Citation: [P.I.L. CIVIL No. – 26259 of 2020]
Coram: Hon’ble Govind Mathur, Chief Justice and Hon’ble Ramesh Sinha, J.
Allahabad High Court entertained a PIL challenging the Elections Commission’s power to allot symbols and directed the commission to respond to the petition in six weeks. The petition was heard by the bench of Chief Justice Govind Mathur and Justice Ramesh Sinha.
The petition challenged the validity of Paras 10, 10A, and 10-B of the Symbol Order 1968 on various counts, inter-alia, the paras were contended to be conflicting with Rule-10 of the Conduct of Election Rules, 1961.
It was stated in the plea that the election symbols were bring allotted by the Commission and not by the Returning Officer.

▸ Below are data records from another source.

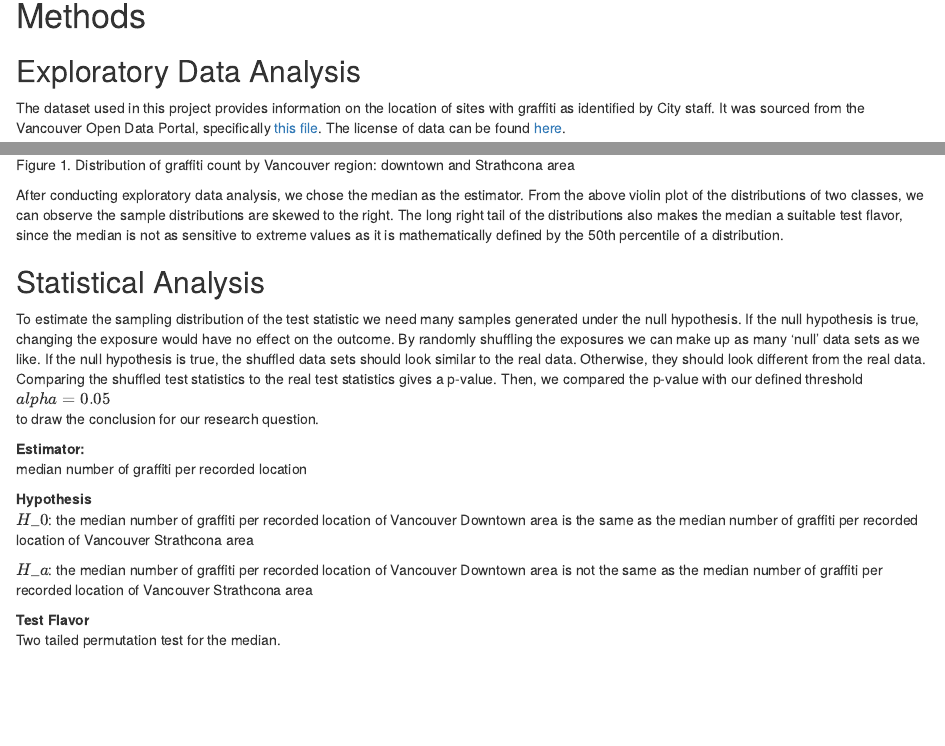
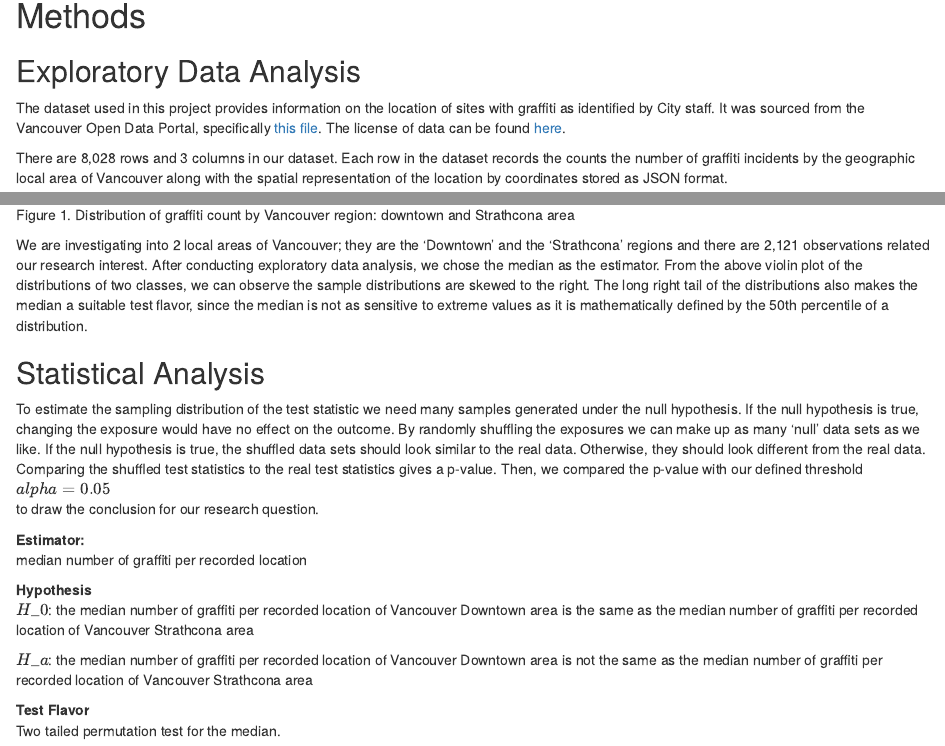
Before and after one commit to shoebillm/DSCI_522_Group_34, an R Markdown document (doc/report.Rmd): the page in a window 1100 px wide, from 900 px down, and a second part further down, joined at a grey line. The pictures show the output file doc/report.html that the author committed with the source, opened offline.

Commit message:
add more data description in report for eda section

````diff
--- a/doc/report.Rmd
+++ b/doc/report.Rmd
@@ -41,11 +41,13 @@ The R and Python programming languages [@R; @Python] and the following R and Pyt
 
 The dataset used in this project provides information on the location of sites with graffiti as identified by City staff. It was sourced from the Vancouver Open Data Portal, specifically [this file](https://opendata.vancouver.ca/explore/dataset/graffiti/information). The license of data can be found [here](https://opendata.vancouver.ca/pages/home/).
 
+There are 8,028 rows and 3 columns in our dataset. Each row in the dataset records the counts the number of graffiti incidents by the geographic local area of Vancouver along with the spatial representation of the location by coordinates stored as JSON format.
+
 ```{r distribution in eda, echo=FALSE, fig.cap="Figure 1. Distribution of graffiti count by Vancouver region: downtown and Strathcona area", out.width = '60%'}
 knitr::include_graphics("../src/eda_files/figure-gfm/eda-1.png")
 ```
 
-After conducting exploratory data analysis, we chose the median as the estimator. From the above violin plot of the distributions of two classes, we can observe the sample distributions are skewed to the right. The long right tail of the distributions also makes the median a suitable test flavor, since the median is not as sensitive to extreme values as it is mathematically defined by the 50th percentile of a distribution.
+We are investigating into 2 local areas of Vancouver; they are the 'Downtown' and the 'Strathcona' regions and there are 2,121 observations related our research interest. After conducting exploratory data analysis, we chose the median as the estimator. From the above violin plot of the distributions of two classes, we can observe the sample distributions are skewed to the right. The long right tail of the distributions also makes the median a suitable test flavor, since the median is not as sensitive to extreme values as it is mathematically defined by the 50th percentile of a distribution.
 
 ## Statistical Analysis
 
````
Also changed, not shown: doc/report.html, doc/report.md.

This was not in line with Rule 10(4) of the Rules, 1961.
Section 21 of the Representation of People’s Act defines the term “Returning Officer” and it means a person who is designated or nominated by the commission, but, it does not signify the commission itself.
The petitioner stated that Sub-Rule-6 of the Rules, according to which the symbol has to be disclosed to the candidate who is contesting or their agent at the first instance by the Returning Officer and not prior to that. The petitioner was concerned that under Para-17 of the Order of 1968, the symbol was published before the allotment date by the commission to the candidate who is contesting or their agent.
Responding to the petition, the Senior Advocate appearing on the behalf of Election Commission objected to the petition on the basis of its prayer clause.
The court however deemed it fit that the petition be responded with an appropriate counter, thereby, giving six weeks to the commission to do the same.